PINCHER CREEK, Alta. – “May I help you?” were the first words the farmer heard when he walked into the Pincher Creek disaster services office.
“I don’t know,” he replied as he pulled a wrinkled list from his jacket pocket. He was one of 300 people coming to that office to take inventory of his life’s work after it was washed away when the Oldman River spilled its banks.
The southwestern corner of Alberta was the hardest hit by floods earlier this month. Damages for the entire southern region from Pincher Creek to Medicine Hat are estimated to be $100 million, say government officials with disaster services.
For Martha Paridaen, the losses she and her two children suffered are almost beyond comprehension. She’s lived for two years on a quarter section of land near Cowley, upriver from Pincher Creek.
She knew the river was rising at midnight of June 6 and that afternoon at 3 p.m. she decided to move to higher ground.

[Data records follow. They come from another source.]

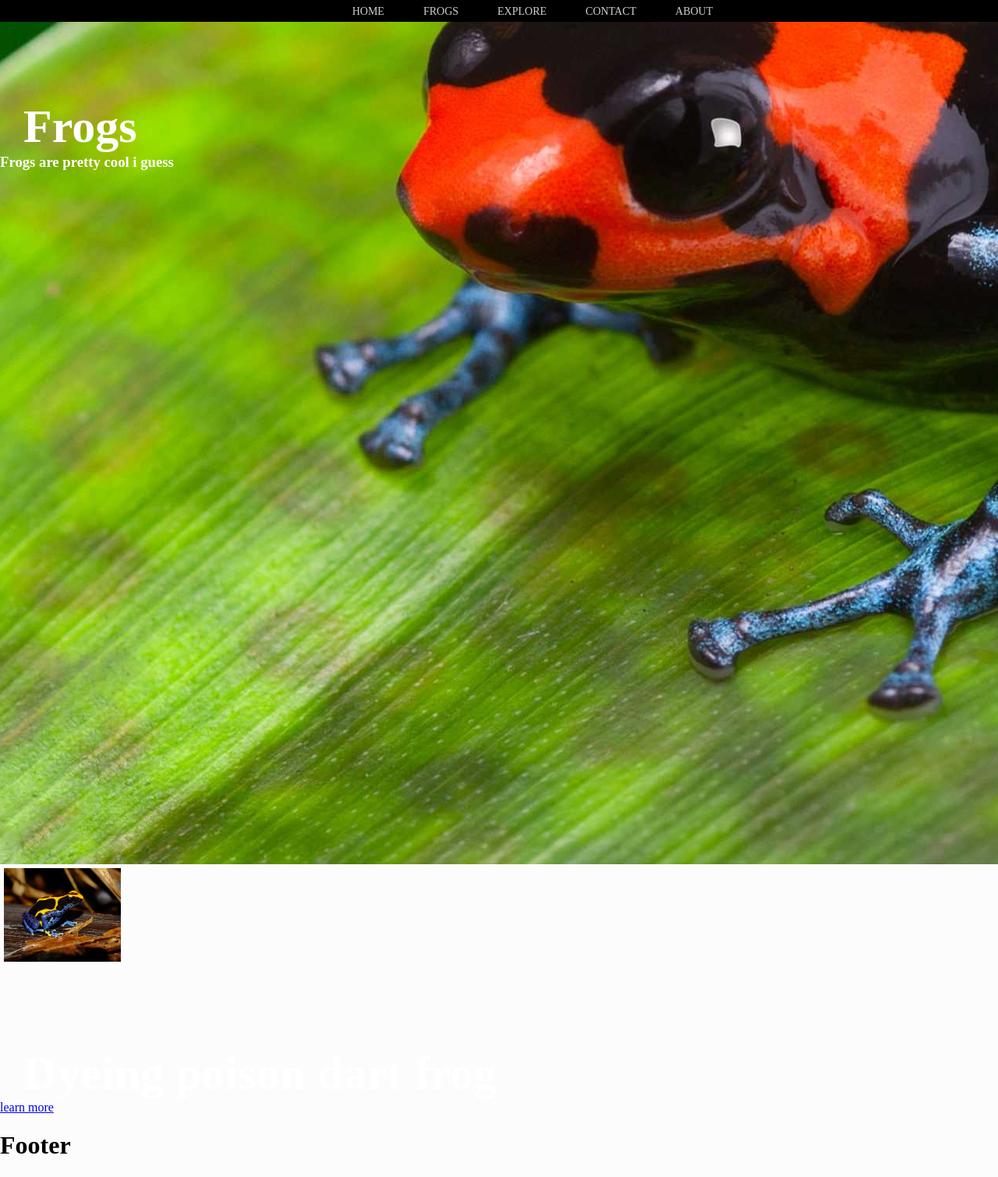
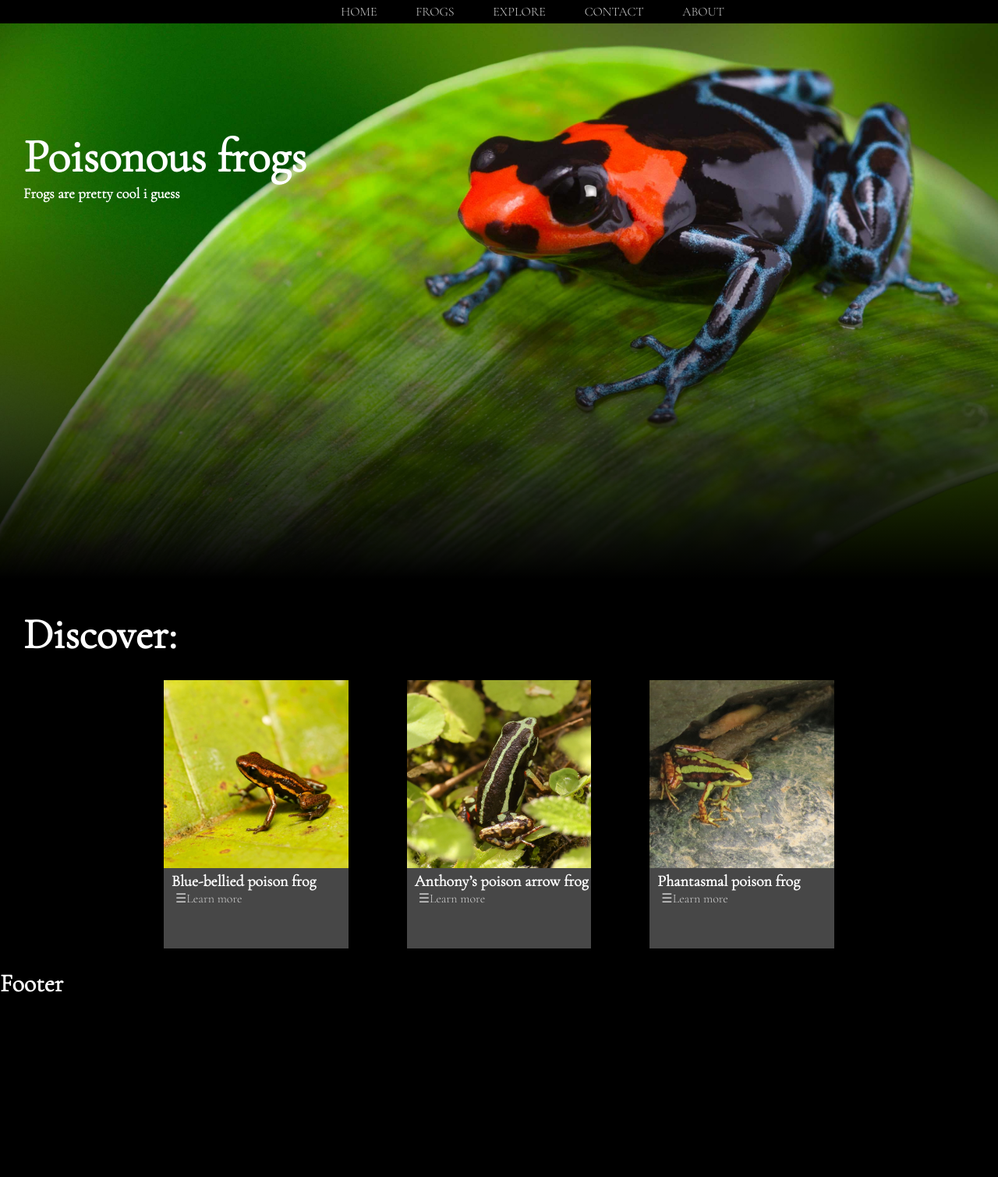
Before and after one commit to protrooper/Linuses-12DTP-project, a Flask app: page / in a window 1280 px wide. Shown: the whole page at 78% size. After the commit the page ends 1272 px from the top, so only its background shows below. Run offline with Flask 3, Linux system fonts and the light colour scheme; data comes from the database, SQL or seed files in the repository.

Commit message:
finished css for home page, home page displays 3 random frogs instead of 1

```diff
--- a/routes.py
+++ b/routes.py
@@ -108,14 +108,16 @@ def home():
     # select random frog to display
     cur.execute('SELECT id FROM frogs')   # gets list of possible ids that can be used
     ids = cur.fetchall()
-    randint = random.choices(ids, k=2)   # selects random ids, k= number of ids selected
-    id1 = randint[0]
-    cur.execute('SELECT * FROM frogs WHERE id=?', id1)   # select frog which matches the id
-    frog1 = cur.fetchone()
+    randint = random.sample(ids, k=3)   # selects random ids, k= number of ids selected
+
+    id1, id2, id3 = randint
+    print(id1[0], id2[0], id3[0])
+    cur.execute('SELECT * FROM frogs WHERE id=? OR id=? OR id=? ', (id1[0], id2[0], id3[0]))   # select frog which matches the id
+    frogs = cur.fetchall()
 
     conn.close()
 
-    return render_template("home.html", title="Home", frog=frog1)
+    return render_template("home.html", title="Home", frogs=frogs)
 
 
 @app.route('/contact')
--- a/static/css/style.css
+++ b/static/css/style.css
@@ -1,13 +1,14 @@
 /**GLOBAL**/
+
 
 
 body {
     margin: 0;
     padding: 0;
-    font-family: "Cormorant garamond";
+    font-family: "Cormorant garamond", sans-serif;
     font-weight: 300;
-    background-color: rgb(252, 252, 252);
-    color:rgb(0, 0, 0);
+    background-color: rgb(0, 0, 0);
+    color:rgb(255, 255, 255)
 
 }
 
@@ -30,7 +31,7 @@ body {
     grid-template-columns: auto auto auto;
     background-color: #ffffff;
     padding: 10px;
-  }
+}
 
 
 
@@ -75,8 +76,8 @@ nav a {
     text-align: center;
     color: #cfcfcf;
     text-decoration: none;
+    font-size: 16px;
     text-transform: uppercase;
-    font-size: 14px;
 }
 
 nav a:hover {
@@ -91,7 +92,7 @@ nav a::before {
     background-color: #cfcfcf;
 
     position: absolute;
-    top:0;
+    bottom:0;
     width: 0%;
 
     transition: all ease-in-out 250ms;
@@ -116,34 +117,101 @@ nav a:hover::before {
 .main {
     margin: 0 auto;
     width: 100%;
-    height: 1080px;
+    height: 750px;
     padding: 0px;
-    background-image: url("home_page.jpg");
+
+    background: linear-gradient(0deg, rgba(0,0,0,1) 5%, rgba(17,25,1,0) 66%), url("home_page.jpg");
     background-repeat: no-repeat;
     background-position: center;
     background-attachment: scroll;
+    background-size: cover;
 }
 
 
-.home h2 {
-    padding-top: 100px;
+.main h2 {
+    padding-top: 135px;
     padding-left: 30px;
-    margin: 0 auto;
-
+    margin: 0;
     text-align: left;
     font-size: 60px;
     color: white;
 }
 
-.home h3 {
+.main h3 {
     margin: 0 auto;
     padding: 0;
+    padding-left: 30px;
     text-align: left;
     color: white;
 }
 
 .home img {
-    padding: 5px;
-    width: 150px;
-    height: 120px;
+    object-fit: cover;
+    width: 100%;
+    height: 70%;
 }
+
+.random_frog_container {
+    padding-left: 150px;
+    padding-right: 150px;
+    display: grid;
+    grid-template-columns: 1fr 1fr 1fr;
+    grid-gap: 75px;
+    margin: 25px 60px;
+    height: 43vh;
+    background-color: #00000000;
+}
+
+.random_frog_item {
+    background-color: #474747;
+}
+
+.link_container {
+    position: relative;
+}
+
+.home h4 {
+    margin: 0;
+    padding-top: 0;
+    padding-left: 10px;
+    text-align: left;
+    font-size: 20px;
+}
+
+.home a {
+    padding-left: 15px;
+    text-align: left;
+    color: #cfcfcf;
+    text-decoration: none;
+}
+
+.home a:hover {
+    color: #ffffff;
+}
+
+.home a::before {
+    content: '';
+    display: block;
+    height: 3px;
+    background-color: #cfcfcf;
+    margin-left: 15px;
+    position: absolute;
+    bottom: 0px;
+    width: 0px;
+
+    transition: all ease-in-out 250ms;
+}
+
+.home a:hover::before {
+    width: 85px;
+}
+
+.discover {
+    padding-top: 0px;
+    padding-left: 30px;
+    margin: 0 auto;
+
+    text-align: left;
+    font-size: 55px;
+    color: white;
+}
--- a/templates/home.html
+++ b/templates/home.html
@@ -3,13 +3,21 @@
 
 <div class = "home">
     <div class = "main">
-        <h2>Frogs</h2>
+        <h2>Poisonous frogs</h2>
         <h3>Frogs are pretty cool i guess</h3>
     </div>
-
-    <img src = "{{frog[2]}}" />
-    <h2>{{frog[1]}}</h2>
-    <a href = "/frog/{{frog[0]}}"> learn more</a>
+    <h2 class = "discover">Discover:</h2>
+    <div class = "random_frog_container">
+        {%for item in frogs %}
+            <div class = "random_frog_item">
+                <img src = "{{item[2]}}" />
+                <h4>{{item[1]}}</h4>
+                <div class = "link_container">
+                    <a href = "/frog/{{item[0]}}"> ☰Learn more</a>
+                </div>
+            </div>
+        {%endfor%}
+    </div>
 
 </div>
 
--- a/templates/layout.html
+++ b/templates/layout.html
@@ -2,6 +2,9 @@
 <html>
     <head>
         <title>{{title}}</title>
+        <link rel="preconnect" href="https://fonts.googleapis.com">
+        <link rel="preconnect" href="https://fonts.gstatic.com" crossorigin>
+        <link href="https://fonts.googleapis.com/css2?family=Cormorant+Garamond:wght@300&display=swap" rel="stylesheet">
         <link rel = "stylesheet" href = "static/css/style.css">
     </head>
     <header>
```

As the river roared, heavy rains added to the already swollen stream.
“I was terrified,” she said.
That night she and her two children, aged 18 months and three, slept in their truck on a hill. The next morning she surveyed the damage.
“I went over the hill to look and it was all gone,” Paridaen said while waiting at the flood services office in Pincher Creek.
Before the flood, the Oldman River was a shallow, narrow trickle about 18 metres away from her property. Now she estimates the river is about a kilometre wide and extremely deep. Rocks, trees and at least 30 centimetres of silt have been left where her farm sheds once stood.
Her garden of potatoes, strawberries and dried flowers is gone. On top of that, the river changed its course and swallowed up some of her farm, as well as the neighbor’s pasture. They don’t know how they will recover the land.
Floodwaters picked up the temporary house she was living in while waiting for a new home to be finished on a hill. The house was dragged at least 10 metres and stopped at a 45 degree angle in a grove of cottonwoods.
Only personal possessions left
When she and her children were forced to flee the farm, the bridge and road were washed out so they had to walk. All she could carry was a backpack and a few personal possessions.
“I’m just walking in a circle. I don’t know where to start,” she said, visibly struggling to hold back her tears while showing a handful of pictures that coldly detail the wreck that was once her farm.
Paridaen is living in a tent on the farm and her children are staying with relatives. Clean up is almost impossible because all her tools, sheds and machinery were swept away. She has little cash.
As she left the office, a worker holding a bucket of candy stopped her and asked if her children had any toys.
No. No toys, no nothing.
“I don’t have anything to give you,” said the worker. “But please, take these suckers for your babies. I’d feel better if you did.”